While many parents believe this is the answer for how to help their child achieve success, they often do not realize that they are actually hindering their child from developing the skills needed to succeed.
"FAILURE IS SO IMPORTANT. WE SPEAK ABOUT SUCCESS ALL THE TIME. IT IS THE ABILITY TO RESIST FAILURE OR USE FAILURE THAT OFTEN LEADS TO GREATER SUCCESS. I'VE MET PEOPLE WHO DON'T WANT TO TRY FOR FEAR OF FAILING." -JK Rowling
When you apply this theory to sports, it becomes a glaring example of why the United States has not been able to consistently develop world class talent.

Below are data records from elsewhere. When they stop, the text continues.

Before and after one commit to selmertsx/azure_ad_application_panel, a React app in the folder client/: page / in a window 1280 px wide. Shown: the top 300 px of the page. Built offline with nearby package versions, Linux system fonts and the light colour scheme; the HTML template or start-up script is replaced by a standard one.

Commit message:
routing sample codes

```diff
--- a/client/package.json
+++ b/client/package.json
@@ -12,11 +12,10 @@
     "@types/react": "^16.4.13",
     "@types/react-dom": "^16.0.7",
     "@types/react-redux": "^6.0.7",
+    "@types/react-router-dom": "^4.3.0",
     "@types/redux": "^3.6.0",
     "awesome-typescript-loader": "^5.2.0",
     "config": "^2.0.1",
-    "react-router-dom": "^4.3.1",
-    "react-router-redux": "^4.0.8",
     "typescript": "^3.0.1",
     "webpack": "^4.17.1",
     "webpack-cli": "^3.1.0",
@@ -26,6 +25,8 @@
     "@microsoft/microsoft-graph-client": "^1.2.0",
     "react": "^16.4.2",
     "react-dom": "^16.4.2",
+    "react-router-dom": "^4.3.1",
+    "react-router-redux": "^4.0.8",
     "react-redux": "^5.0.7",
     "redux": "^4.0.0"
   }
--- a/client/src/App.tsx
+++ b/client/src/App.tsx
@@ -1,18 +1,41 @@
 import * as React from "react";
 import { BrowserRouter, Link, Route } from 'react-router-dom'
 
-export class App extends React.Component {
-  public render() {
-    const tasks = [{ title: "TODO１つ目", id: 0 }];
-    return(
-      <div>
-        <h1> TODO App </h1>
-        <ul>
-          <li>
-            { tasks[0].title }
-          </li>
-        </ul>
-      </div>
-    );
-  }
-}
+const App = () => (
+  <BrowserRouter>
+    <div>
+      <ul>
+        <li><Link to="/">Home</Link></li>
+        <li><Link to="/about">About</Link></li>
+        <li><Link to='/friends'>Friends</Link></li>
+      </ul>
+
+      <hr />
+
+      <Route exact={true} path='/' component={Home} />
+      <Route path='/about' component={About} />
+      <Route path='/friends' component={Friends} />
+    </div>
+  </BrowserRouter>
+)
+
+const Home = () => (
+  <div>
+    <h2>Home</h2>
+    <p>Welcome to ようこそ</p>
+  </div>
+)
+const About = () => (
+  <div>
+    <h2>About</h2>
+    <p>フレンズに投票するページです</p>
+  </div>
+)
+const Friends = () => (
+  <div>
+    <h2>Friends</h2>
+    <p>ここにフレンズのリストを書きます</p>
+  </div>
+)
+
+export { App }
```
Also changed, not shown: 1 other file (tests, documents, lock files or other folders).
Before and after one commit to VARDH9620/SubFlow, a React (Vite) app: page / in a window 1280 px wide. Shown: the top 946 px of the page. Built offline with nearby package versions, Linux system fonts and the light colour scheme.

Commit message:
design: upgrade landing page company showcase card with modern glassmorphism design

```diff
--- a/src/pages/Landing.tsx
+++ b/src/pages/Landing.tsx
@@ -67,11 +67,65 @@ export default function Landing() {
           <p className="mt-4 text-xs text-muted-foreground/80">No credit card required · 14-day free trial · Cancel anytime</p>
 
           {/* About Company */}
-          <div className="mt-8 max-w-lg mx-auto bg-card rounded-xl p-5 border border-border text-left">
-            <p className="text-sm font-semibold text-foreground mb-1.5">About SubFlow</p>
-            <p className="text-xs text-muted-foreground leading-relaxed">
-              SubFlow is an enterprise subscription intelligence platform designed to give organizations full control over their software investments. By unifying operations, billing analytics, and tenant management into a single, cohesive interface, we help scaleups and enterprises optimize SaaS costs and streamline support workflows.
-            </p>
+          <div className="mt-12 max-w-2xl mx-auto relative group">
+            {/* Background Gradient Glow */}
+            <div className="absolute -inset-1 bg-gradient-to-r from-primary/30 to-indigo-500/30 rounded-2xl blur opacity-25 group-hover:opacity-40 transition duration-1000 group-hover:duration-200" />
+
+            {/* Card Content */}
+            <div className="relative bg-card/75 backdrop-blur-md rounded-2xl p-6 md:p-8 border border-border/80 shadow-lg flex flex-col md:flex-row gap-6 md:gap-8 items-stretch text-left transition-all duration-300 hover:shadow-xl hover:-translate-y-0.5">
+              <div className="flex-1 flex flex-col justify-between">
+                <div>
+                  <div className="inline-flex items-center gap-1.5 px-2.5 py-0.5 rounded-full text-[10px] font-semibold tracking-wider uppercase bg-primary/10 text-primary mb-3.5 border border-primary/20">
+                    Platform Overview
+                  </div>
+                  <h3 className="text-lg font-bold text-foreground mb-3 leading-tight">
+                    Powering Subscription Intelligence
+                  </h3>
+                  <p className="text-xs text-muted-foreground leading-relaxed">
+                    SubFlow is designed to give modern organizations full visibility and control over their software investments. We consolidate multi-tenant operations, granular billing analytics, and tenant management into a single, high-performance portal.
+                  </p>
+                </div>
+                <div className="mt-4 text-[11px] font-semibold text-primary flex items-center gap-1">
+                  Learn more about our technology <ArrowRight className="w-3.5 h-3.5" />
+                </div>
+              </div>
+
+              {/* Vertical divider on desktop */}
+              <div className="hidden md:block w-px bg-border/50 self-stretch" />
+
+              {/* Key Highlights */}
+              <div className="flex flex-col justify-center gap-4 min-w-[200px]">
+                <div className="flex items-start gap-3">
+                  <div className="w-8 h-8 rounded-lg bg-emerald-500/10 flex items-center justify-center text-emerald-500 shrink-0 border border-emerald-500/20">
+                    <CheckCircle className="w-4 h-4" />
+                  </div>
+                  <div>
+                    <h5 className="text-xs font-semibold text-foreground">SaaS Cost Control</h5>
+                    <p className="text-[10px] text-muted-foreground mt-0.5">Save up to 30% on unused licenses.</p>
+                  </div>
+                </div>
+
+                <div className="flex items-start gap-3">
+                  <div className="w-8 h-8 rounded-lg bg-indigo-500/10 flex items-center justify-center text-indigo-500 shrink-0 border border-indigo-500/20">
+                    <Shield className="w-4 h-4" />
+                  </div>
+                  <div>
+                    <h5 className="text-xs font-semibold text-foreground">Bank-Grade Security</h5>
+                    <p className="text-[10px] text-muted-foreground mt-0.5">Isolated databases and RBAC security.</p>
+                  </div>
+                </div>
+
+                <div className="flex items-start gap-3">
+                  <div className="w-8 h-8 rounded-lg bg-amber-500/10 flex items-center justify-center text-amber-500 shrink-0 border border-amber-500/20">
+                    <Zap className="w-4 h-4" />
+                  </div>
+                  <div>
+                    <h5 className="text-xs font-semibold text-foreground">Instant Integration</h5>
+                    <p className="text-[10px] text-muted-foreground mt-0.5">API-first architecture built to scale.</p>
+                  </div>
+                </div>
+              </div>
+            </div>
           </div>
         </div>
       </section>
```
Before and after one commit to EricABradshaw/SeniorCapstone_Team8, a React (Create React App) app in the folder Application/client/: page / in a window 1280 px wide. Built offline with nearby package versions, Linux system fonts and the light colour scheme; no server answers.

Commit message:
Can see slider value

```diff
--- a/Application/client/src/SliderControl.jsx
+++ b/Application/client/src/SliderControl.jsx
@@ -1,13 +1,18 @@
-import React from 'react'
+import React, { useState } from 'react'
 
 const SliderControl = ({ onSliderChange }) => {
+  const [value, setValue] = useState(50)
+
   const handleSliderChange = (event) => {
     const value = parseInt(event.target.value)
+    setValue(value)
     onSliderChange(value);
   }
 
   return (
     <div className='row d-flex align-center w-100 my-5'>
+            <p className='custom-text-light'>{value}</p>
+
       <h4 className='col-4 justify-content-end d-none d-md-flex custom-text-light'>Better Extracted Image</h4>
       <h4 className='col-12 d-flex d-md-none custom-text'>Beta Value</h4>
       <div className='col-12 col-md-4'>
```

The example that most readily comes to mind is when a player is trying out for a team and gets placed on the second team instead of the first team. The parent then decides that the coaches don't know what they are talking about and they take their child to another club, trying out yet again to see if their player can make the first team. This process is repeated season after season, year after year, just so the parent can tell their friends that their child plays on the first team.
The lesson being missed here is that it is perfectly fine for a player to be placed on the second team. By being on the second team you are constantly practicing with players that are of equal or better quality, pushing the player to develop at a rate that is going to be most beneficial to their environment and skill level. They learn that in order to get to the first team they must work extra hard and be extremely dedicated in order to improve their skills at a rate greater than their peers. This lesson will be repeated many times over in their life in settings other than sports.
Another example is when a player is wondering why they aren't getting as much game time as they would like. A common scenario is when the parent then goes to the coach asking why little Johnny isn't getting as much playing time as Jimmy. The coach gives an explanation that no matter what the parent isn't going to like, and the parent then reacts by rallying other parents on why the coach is terrible, ultimately getting rid of the coach.
The lesson to be taught here is to make the player responsible for his or her performances and have them approach the coach to ask why they aren't getting as much playing time or developing as fast as they would like. This teaches the player to speak to their superior and learn how to deal with direction and constructive criticism while keeping a level head. The parent should encourage the player to continue following up with the coach as he or she puts in the hard work.
The real moral here is that players need to be able to enjoy their successes and learn from their failures as youth athletes. Protecting players from failure does nothing to teach them about perseverance. Ultimately, their resilience is what is going to make them successful, be it in sports or beyond the game.